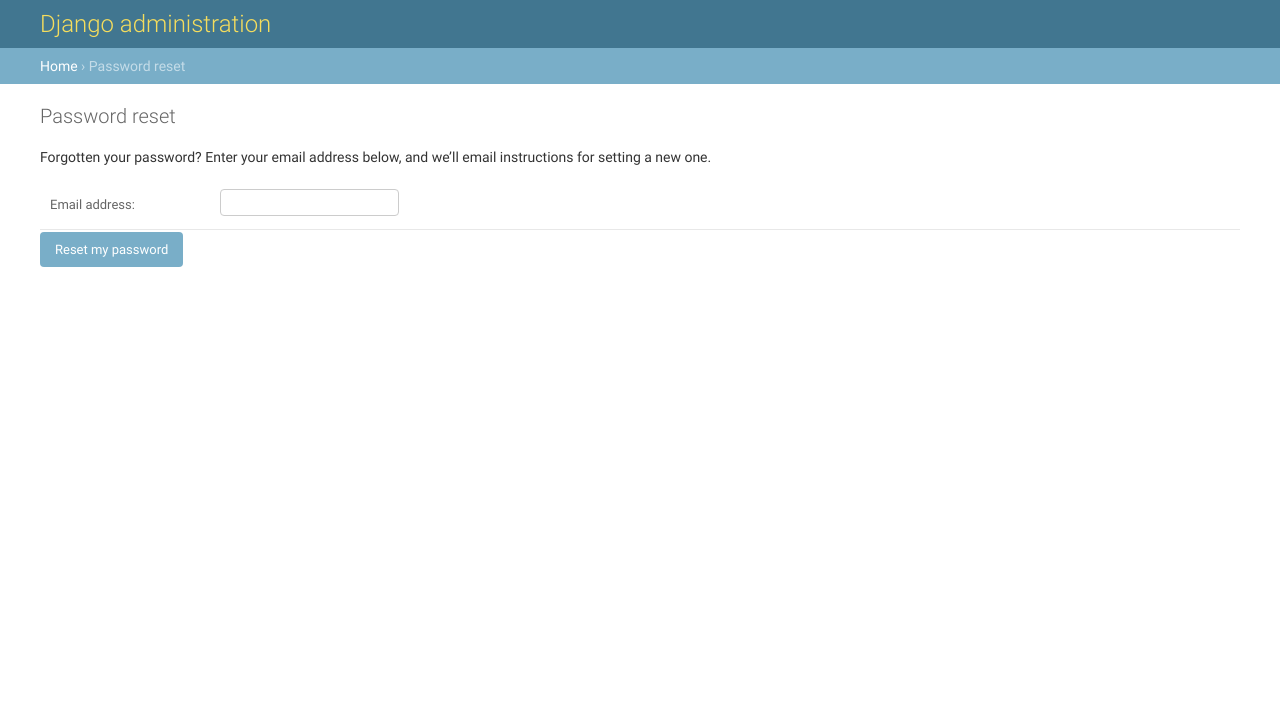
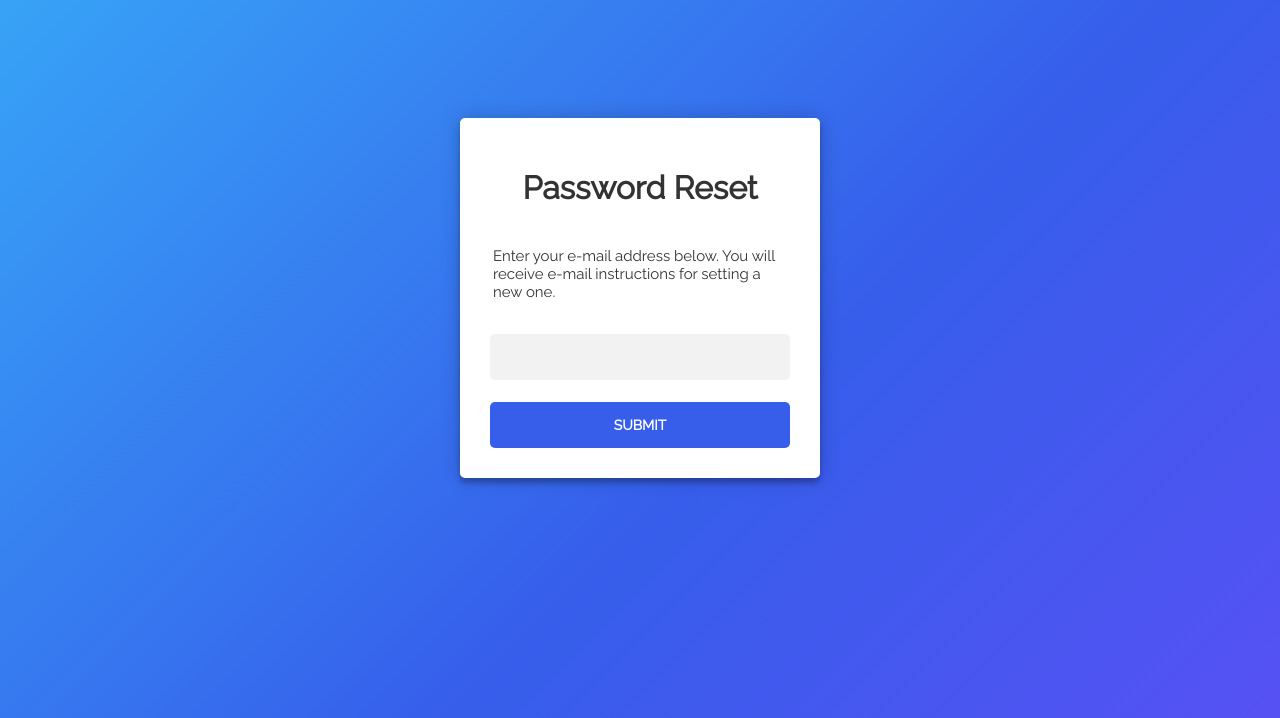
Before and after one commit to gyarab/chytry-lock, a Django app: page /accounts/password_reset/ in a window 1280 px wide. Shown: the top 718 px of the page. Run offline with Django 3.2, Linux system fonts and the light colour scheme.

Commit message:
Add files via upload

```diff
--- a/smartlock/scripts/unlock.py
+++ b/smartlock/scripts/unlock.py
@@ -3,9 +3,7 @@ import time
 
 GPIO.setmode(GPIO.BOARD)
 GPIO.setup(37, GPIO.OUT)
-GPIO.setup(7, GPIO.OUT)
 
-GPIO.output(7, False)
 GPIO.output(37, True)
-time.sleep(2)
+time.sleep(0.5)
 GPIO.cleanup()
--- a/smartlock/smartlock/urls.py
+++ b/smartlock/smartlock/urls.py
@@ -3,19 +3,23 @@ from django.contrib import admin
 from django.views.generic.base import TemplateView
 from django.conf import settings
 from django.conf.urls.static import static
-from accounts.forms.forms import UserLoginForm, UserSignUpForm
+from accounts.forms.forms import UserLoginForm
 from django.contrib.auth.views import LoginView
 from accounts import views as acc_views
 
 urlpatterns = [
     url(r'^admin/', admin.site.urls),
-    url(r'^accounts/', include('django.contrib.auth.urls')), #include the auth app
+    url(r'^accounts/', include('django.contrib.auth.urls')),
     url(r'^login/$', LoginView.as_view(template_name='registration/login.html'), name='login',
-        kwargs={"authentication_form": UserLoginForm}), #login page
-    url(r'^$', TemplateView.as_view(template_name='home.html'), name='home'), #home page
-    url(r'^signup/$', acc_views.signup, name='signup'), #signup page
-    url(r'^output-lock', acc_views.lock, name='script-lock'),#lock script
-    url(r'^output-unlock', acc_views.unlock, name='script-unlock'),#unlock script
-    url(r'^locked', TemplateView.as_view(template_name='home_locked.html'), name='locked'),
-    url(r'^unlocked', TemplateView.as_view(template_name='home_unlocked.html'), name='unlocked'),
+        kwargs={"authentication_form": UserLoginForm}),
+    url(r'^$', TemplateView.as_view(template_name='home.html'), name='home'),
+    url(r'^signup/$', acc_views.signup, name='signup'),
+
+    url(r'^lock/$', acc_views.lock, name='script-lock'),#lock script
+    url(r'^unlock/$', acc_views.unlock, name='script-unlock'),#unlock script
+
+    url(r'^locked/$', TemplateView.as_view(template_name='home_locked.html'), name='locked'),
+    url(r'^unlocked/$', TemplateView.as_view(template_name='home_unlocked.html'), name='unlocked'),
+
+    url(r'^output', acc_views.unlock, name='script'),
 ] + static(settings.STATIC_URL, document_root=settings.STATIC_ROOT)
--- a/smartlock/static/accounts/style.css
+++ b/smartlock/static/accounts/style.css
@@ -27,9 +27,16 @@
   .title {
     font-size: 66px;
   }
+  .title-pas {
+    font-size: 66px;
+  }
   .welcome-text {
     font-size: 300%;
     margin-bottom: 70px;
+  }
+  .instruction-text {
+    font-size: 150%;
+    margin-bottom: 0px;
   }
   .error-message {
     font-weight: bolder;
@@ -118,6 +125,9 @@
   .welcome-text {
     font-size: 25px;
   }
+  .instruction-text {
+    font-size: 15px;
+  }
   .home-page button:hover,.form button:active,.form button:focus {
     background: #3631EB;
   }
@@ -188,9 +198,24 @@ body {
   color: #333333;
   padding-bottom: 20px;
 }
+.title-pas {
+  text-transform: capitalize;
+  font-family: "Raleway", sans-serif;
+  font-weight: bold;
+  color: #333333;
+  padding-bottom: 20px;
+  text-align: center;
+}
 .welcome-text {
   font-family: "Raleway", sans-serif;
   color: #333333;
+  text-align: center;
+}
+.instruction-text {
+  font-family: "Raleway", sans-serif;
+  color: #333333;
+  text-align: left;
+  margin-left: 3px;
 }
 .form {
   position: relative;
--- a/smartlock/templates/home.html
+++ b/smartlock/templates/home.html
@@ -7,7 +7,7 @@
 {% if user.is_authenticated %}
 	<div class="home-page">
 		<form class="page">
-			<p class="welcome-text">Welcome, {{ user.username }}!</p>
+			<h1 class="title">Welcome, {{ user.username }}!</h1>
 			<p class="welcome-text">Is your door currently locked?</p>
 			<a href="{% url 'locked' %}"><button type="button">YES</button></a>
 			<a href="{% url 'unlocked' %}"><button type="button">NO</button></a>
--- a/smartlock/templates/home_locked.html
+++ b/smartlock/templates/home_locked.html
@@ -6,7 +6,7 @@
 {% block content %}
 	<div class="home-page">
 		<form class="page">
-			<button onclick="location.href='{% url 'script-unlock' %}'; alert('Unlocked!');" value="Unlocked">Unlock</button>
+			<a href="{% url 'script-unlock' %}"><button type="button" onclick="alert('Unlocking... Press OK to continue.')">Unlock</button></a>
 			<a href="{% url 'logout' %}"><button type="button" style="background-color: #939393">Log out</button></a>
 		</form>
 	</div>
--- a/smartlock/templates/home_unlocked.html
+++ b/smartlock/templates/home_unlocked.html
@@ -6,7 +6,7 @@
 {% block content %}
 	<div class="home-page">
 		<form class="page">
-			<button onclick="location.href='{% url 'script-lock' %}'; alert('Locked!');" value="Locked">Lock</button>
+			<a href="{% url 'script-lock' %}"><button type="button" onclick="alert('Locking... Press OK to continue.')">Lock</button></a>
 			<a href="{% url 'logout' %}"><button type="button" style="background-color: #939393">Log out</button></a>
 		</form>
 	</div>
--- a/smartlock/templates/registration/login.html
+++ b/smartlock/templates/registration/login.html
@@ -12,6 +12,7 @@
 		{{ form.password }}
 	  <button type="submit">submit</button>
       <p class="message">Not registered? <a href="{% url 'signup' %}">Create an account</a></p>
+      <p class="message"> <a href="{% url 'password_reset' %}">Forgot your password?</a> </p>
     </form>
   </div>
 </div>
--- /dev/null
+++ b/smartlock/templates/registration/password_reset_form.html
@@ -0,0 +1,16 @@
+{% extends 'base.html' %}
+{% load static %}
+
+{% block content %}
+<div class="login-page">
+  <div class="form">
+	<h1 class="title-pas">Password reset</h1>
+    <p class="instruction-text">Enter your e-mail address below. You will receive e-mail instructions for setting a new one.</p>
+    <form class="login-form" method="post">
+		{% csrf_token %}
+		{{ form.as_ul }}
+      <button type="submit" value="submit">submit</button>
+    </form>
+  </div>
+</div>
+{% endblock %}
```
Also changed, not shown: smartlock/accounts/forms/forms.py (+4 -5 lines), smartlock/accounts/views.py (+17 -13 lines), smartlock/smartlock/settings.py (+8 -0 lines), smartlock/templates/registration/password_reset_done.html (added, +13 -0 lines), smartlock/db.sqlite3.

-*-

**PROBLEM TO WORK ON:**
Search each line of the listing for the word "href", then state how many lines contain it and nothing else.

**TASK SOLUTION:**
10